Anyhow, planning for this and the various other bits and pieces I have on the go will keep me occupied whilst Laurel and I both deal with the bout of Covid we now have - her first and my second!


Steve J. said...

Sorry to hear you have both come down with Covid! Poor old Bob Cordery has been struck down again too:(.

Not my period at all but the mix of aircraft is certainly attractive. Years ago whilst wandering the Fleet Air Arm museum on a family visit, I was struck by how tiny one of the early MIG's was, so much smaller than WWII fighters. It must have come as a shock to the pilots when they first encountered these over Korea.

David Crook said...

Hi Steve J,

This is my second time and it is nowhere near as bad as the first but the symptoms seem very erratic. I am by turns shivery, sneezy, coughing or lethargic - or any combination at any given time!

The FAA Museum is a great place to visit and I recall the Mig - you are right about the size! As mentioned, I had an aerial itch and was looking to scratch it with the old standby of the Battle of Britain but this seems to have rather a lot more to offer in terms of what I am looking for.

Certainly it is something different!

All the best,


Mark Cordone said...

Get well soon, here's hoping for a very mild case for both of you.
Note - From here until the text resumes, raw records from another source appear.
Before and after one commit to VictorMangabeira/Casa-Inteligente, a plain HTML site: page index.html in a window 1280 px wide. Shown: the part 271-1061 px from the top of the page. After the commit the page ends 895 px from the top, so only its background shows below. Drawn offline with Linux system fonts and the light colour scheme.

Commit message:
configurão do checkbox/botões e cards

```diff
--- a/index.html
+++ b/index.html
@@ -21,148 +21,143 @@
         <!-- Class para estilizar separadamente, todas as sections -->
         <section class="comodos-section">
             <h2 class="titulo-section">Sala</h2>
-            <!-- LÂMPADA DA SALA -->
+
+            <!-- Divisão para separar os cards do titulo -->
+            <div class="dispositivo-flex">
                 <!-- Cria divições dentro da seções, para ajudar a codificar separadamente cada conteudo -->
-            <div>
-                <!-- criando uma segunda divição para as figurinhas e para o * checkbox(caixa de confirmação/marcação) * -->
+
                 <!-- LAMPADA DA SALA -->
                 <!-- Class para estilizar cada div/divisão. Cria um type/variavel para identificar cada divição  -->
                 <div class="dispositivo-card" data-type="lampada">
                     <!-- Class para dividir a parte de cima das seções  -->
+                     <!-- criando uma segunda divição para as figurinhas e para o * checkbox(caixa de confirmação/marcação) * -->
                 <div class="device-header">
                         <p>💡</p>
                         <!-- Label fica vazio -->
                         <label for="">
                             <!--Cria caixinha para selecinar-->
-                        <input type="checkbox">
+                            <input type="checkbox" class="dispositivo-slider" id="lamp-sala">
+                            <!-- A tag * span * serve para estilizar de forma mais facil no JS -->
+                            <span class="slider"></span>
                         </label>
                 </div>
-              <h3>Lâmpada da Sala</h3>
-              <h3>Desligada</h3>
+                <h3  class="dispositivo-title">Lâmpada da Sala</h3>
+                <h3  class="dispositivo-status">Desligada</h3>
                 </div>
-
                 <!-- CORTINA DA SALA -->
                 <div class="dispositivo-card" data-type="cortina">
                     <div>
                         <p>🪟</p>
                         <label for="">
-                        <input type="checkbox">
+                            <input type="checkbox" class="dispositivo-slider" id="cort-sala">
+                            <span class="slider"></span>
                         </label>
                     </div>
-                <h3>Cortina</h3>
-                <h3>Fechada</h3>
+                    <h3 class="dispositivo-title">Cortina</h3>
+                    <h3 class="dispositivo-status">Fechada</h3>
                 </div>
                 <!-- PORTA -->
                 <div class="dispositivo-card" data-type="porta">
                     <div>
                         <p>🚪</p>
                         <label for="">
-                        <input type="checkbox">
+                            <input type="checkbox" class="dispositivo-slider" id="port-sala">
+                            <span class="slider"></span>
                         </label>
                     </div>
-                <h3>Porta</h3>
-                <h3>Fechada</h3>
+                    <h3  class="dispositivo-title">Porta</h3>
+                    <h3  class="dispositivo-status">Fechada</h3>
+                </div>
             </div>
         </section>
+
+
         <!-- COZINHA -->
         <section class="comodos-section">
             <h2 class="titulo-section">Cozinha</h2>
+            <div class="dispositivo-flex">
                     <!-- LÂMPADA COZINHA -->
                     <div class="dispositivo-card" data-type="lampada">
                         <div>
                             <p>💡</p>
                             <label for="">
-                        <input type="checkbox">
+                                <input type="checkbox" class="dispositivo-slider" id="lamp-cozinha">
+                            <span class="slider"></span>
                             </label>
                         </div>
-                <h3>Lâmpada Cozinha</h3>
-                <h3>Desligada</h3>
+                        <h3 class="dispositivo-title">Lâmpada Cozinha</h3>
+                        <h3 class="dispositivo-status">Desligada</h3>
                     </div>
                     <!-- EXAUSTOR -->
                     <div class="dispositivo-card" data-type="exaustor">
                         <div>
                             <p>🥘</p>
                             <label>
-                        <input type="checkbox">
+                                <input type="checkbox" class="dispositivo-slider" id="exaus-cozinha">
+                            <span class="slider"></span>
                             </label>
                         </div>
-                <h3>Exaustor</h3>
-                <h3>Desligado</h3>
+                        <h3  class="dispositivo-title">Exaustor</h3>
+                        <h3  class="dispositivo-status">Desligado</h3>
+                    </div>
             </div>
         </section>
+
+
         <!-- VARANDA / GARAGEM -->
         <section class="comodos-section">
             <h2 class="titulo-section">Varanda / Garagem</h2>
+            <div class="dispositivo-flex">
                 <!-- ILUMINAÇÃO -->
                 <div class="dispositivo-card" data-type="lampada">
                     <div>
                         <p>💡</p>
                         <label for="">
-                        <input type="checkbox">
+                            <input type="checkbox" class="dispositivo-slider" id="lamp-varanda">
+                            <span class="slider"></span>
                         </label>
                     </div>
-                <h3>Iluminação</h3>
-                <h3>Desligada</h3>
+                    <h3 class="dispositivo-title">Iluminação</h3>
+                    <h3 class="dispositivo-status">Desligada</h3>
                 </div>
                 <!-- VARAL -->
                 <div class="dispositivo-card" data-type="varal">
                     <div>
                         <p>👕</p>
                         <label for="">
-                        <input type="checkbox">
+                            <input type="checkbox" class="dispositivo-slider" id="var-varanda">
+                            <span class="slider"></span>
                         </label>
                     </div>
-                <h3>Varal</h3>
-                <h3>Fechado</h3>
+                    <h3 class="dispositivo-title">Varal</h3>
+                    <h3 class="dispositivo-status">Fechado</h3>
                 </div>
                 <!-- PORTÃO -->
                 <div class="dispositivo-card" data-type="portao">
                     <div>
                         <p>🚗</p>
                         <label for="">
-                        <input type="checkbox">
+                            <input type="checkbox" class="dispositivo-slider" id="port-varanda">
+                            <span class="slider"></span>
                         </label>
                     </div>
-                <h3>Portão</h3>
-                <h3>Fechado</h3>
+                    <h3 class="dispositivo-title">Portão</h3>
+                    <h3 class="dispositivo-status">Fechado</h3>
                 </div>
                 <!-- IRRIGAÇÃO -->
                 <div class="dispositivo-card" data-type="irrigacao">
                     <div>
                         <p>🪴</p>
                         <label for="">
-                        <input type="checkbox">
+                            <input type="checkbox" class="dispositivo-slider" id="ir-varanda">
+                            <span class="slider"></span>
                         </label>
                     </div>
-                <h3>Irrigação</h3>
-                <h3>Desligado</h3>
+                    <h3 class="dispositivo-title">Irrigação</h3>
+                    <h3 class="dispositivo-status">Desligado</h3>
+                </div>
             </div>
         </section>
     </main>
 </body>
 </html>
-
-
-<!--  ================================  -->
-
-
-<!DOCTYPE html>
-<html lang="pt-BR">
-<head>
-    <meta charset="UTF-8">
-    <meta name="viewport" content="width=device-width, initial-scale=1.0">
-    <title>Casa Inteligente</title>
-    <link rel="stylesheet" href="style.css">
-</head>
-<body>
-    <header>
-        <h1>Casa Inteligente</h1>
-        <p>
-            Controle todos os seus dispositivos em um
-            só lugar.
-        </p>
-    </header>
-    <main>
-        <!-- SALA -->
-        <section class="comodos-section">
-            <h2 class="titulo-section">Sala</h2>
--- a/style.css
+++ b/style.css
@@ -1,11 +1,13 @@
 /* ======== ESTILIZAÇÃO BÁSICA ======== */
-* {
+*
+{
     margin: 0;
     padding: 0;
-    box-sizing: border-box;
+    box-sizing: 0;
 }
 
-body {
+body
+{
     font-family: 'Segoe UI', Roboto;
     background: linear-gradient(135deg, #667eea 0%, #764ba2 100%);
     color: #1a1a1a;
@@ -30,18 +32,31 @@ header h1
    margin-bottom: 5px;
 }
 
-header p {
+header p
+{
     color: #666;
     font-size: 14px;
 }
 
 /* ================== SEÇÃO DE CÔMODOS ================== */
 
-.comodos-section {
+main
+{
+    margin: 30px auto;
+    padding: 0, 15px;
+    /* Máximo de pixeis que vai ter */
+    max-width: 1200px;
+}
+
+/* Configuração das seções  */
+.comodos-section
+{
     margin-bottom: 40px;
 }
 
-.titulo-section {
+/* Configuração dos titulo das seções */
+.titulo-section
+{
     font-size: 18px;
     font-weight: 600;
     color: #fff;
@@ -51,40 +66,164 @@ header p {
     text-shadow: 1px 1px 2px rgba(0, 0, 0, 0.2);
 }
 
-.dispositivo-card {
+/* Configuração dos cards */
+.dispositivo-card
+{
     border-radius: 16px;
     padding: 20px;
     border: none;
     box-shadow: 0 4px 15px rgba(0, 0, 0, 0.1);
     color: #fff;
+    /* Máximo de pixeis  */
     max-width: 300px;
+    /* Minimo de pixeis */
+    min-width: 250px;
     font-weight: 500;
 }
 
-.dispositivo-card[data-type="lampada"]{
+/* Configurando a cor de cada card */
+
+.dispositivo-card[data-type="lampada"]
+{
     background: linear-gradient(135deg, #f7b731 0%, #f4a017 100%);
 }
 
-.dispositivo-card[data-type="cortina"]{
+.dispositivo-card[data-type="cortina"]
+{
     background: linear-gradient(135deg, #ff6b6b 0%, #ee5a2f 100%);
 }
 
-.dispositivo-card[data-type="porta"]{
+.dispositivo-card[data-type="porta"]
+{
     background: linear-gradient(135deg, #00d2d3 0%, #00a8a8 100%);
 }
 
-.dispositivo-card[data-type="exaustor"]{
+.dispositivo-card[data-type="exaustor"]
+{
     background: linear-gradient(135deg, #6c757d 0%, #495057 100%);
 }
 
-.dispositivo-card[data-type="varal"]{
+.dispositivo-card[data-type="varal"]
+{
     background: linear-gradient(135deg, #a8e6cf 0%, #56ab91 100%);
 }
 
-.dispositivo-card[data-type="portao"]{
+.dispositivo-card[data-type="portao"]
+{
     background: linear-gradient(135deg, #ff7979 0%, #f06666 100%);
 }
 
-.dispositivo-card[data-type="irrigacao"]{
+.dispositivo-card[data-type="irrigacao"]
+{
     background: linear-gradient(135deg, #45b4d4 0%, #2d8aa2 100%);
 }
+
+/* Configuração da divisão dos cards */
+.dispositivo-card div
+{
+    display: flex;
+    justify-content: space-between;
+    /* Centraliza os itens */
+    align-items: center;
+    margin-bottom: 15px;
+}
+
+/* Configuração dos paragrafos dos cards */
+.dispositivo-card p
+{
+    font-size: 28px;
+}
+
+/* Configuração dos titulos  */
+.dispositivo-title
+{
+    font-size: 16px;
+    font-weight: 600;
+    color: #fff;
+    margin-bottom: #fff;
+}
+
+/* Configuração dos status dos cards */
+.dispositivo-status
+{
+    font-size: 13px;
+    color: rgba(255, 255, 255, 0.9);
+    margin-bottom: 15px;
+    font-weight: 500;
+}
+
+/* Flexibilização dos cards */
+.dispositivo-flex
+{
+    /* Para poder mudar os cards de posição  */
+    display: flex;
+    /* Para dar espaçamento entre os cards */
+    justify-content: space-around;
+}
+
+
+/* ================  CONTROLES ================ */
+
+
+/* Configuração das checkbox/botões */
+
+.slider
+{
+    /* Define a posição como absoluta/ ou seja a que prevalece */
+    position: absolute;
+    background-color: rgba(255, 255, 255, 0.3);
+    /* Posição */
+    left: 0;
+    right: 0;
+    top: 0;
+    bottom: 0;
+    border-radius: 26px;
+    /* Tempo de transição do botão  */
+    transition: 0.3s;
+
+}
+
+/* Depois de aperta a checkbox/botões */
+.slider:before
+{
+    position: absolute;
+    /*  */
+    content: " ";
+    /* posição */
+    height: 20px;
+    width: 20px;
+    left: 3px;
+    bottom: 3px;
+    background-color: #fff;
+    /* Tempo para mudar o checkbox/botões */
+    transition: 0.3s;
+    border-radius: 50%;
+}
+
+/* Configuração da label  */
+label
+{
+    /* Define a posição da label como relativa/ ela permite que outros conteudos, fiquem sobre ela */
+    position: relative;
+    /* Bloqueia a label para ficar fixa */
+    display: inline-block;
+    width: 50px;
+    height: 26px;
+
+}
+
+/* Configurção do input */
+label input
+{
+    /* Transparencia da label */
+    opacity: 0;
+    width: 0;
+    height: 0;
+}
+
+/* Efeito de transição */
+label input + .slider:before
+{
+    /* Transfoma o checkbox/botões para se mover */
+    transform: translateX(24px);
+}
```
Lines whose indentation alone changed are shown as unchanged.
I'm looking forward to yours and Bob's new gridded navel wargames Facebook page. Should yield some interesting stuff. Perhaps just the right place for me to post my old fast play fighting sail rules once I have finished converting them to play on a hex board.

Aly Morrison said...

Interesting looking books David…
I do find those transitional periods fascinating… with the old/traditional and the new/innovative sharing the same battlefield.

All the best. Aly

David Crook said...

Hi Mark,

Thank you kindly old chap! Laurel is still rough but I seem to be coming out the other side so hopefully she will be soon.

Early days with the new FB group but very encouraging so far! Looking forward to adding some content and encouraging diverse ideas.

All the best,


David Crook said...

Hi Aly,

Transitional periods have a great entertainment value - probably why I enjoy the whole ironclads thing so much as well!

Splash One is a great primer on the subject albeit only up to its publication date.

The Butterflies are circling….

All the best,